* WHAT TO DO
Where a line below holds the string "ipynb", that line goes into the answer.

SOURCE DATA START

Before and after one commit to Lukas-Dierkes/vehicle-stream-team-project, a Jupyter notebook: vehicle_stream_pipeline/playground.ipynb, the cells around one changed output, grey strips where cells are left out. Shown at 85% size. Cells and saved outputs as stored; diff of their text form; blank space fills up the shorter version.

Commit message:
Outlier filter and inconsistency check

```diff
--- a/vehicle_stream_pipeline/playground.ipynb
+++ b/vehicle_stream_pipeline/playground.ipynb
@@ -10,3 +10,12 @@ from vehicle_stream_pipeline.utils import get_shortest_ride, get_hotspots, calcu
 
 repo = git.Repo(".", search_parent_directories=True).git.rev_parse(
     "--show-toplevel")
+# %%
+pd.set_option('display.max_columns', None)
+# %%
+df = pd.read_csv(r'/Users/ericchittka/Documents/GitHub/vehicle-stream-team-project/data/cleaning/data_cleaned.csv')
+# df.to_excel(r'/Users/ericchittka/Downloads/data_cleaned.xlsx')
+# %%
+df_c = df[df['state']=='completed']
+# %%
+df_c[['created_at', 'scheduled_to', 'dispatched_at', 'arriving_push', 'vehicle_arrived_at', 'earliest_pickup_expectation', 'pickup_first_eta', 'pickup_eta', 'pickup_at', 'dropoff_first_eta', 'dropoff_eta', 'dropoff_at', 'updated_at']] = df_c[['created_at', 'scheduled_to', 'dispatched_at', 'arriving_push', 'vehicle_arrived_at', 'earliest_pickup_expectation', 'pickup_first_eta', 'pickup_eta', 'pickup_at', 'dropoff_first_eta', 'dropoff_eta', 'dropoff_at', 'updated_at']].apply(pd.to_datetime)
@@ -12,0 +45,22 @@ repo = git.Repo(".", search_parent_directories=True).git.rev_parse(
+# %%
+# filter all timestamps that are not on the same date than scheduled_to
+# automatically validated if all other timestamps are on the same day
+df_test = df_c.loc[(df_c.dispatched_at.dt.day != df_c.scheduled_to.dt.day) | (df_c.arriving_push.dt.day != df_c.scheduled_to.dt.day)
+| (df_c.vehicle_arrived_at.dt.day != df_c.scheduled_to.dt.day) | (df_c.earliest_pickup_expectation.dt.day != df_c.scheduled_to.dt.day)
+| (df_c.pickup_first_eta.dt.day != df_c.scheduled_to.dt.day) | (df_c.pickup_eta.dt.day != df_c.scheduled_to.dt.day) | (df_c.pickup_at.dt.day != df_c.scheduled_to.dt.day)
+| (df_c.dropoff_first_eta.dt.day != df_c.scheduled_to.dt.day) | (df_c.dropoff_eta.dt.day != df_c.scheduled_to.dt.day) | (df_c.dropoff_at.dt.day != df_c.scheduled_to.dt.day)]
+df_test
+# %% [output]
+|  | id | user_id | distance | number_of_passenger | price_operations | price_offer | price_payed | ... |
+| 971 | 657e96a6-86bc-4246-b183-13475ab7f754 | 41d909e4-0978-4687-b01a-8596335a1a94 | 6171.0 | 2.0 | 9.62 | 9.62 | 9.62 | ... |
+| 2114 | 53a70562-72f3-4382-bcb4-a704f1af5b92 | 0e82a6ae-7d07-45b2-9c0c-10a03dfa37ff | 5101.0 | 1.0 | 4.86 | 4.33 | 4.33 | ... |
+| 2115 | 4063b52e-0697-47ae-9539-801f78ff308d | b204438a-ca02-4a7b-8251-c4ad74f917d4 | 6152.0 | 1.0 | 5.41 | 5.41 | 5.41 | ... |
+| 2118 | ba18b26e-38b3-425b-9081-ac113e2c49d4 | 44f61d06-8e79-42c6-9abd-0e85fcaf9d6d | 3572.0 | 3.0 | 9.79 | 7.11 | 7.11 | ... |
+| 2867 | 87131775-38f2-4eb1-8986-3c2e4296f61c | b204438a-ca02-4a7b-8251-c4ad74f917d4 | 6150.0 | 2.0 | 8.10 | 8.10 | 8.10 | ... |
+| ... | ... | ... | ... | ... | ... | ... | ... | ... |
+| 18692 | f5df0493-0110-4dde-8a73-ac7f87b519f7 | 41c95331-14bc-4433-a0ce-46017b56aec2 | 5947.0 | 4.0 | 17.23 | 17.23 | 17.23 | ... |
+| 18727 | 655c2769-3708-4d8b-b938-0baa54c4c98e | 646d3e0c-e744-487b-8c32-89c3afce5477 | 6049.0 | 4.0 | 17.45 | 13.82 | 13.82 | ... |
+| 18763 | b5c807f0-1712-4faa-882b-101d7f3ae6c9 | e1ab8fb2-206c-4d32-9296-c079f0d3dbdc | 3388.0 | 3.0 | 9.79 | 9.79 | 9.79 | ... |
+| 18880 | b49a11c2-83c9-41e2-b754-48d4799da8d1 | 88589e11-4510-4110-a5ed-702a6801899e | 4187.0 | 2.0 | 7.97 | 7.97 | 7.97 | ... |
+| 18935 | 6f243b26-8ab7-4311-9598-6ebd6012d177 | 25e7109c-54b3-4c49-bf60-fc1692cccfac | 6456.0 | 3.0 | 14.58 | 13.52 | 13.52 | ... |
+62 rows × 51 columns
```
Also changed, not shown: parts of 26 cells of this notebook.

SOURCE DATA END

* EXERCISE RESULT
Before and after one commit to Lukas-Dierkes/vehicle-stream-team-project, a Jupyter notebook: vehicle_stream_pipeline/playground.ipynb, the cells around one changed output, grey strips where cells are left out. Shown at 85% size. Cells and saved outputs as stored; diff of their text form; blank space fills up the shorter version.
--- a/vehicle_stream_pipeline/playground.ipynb
+++ b/vehicle_stream_pipeline/playground.ipynb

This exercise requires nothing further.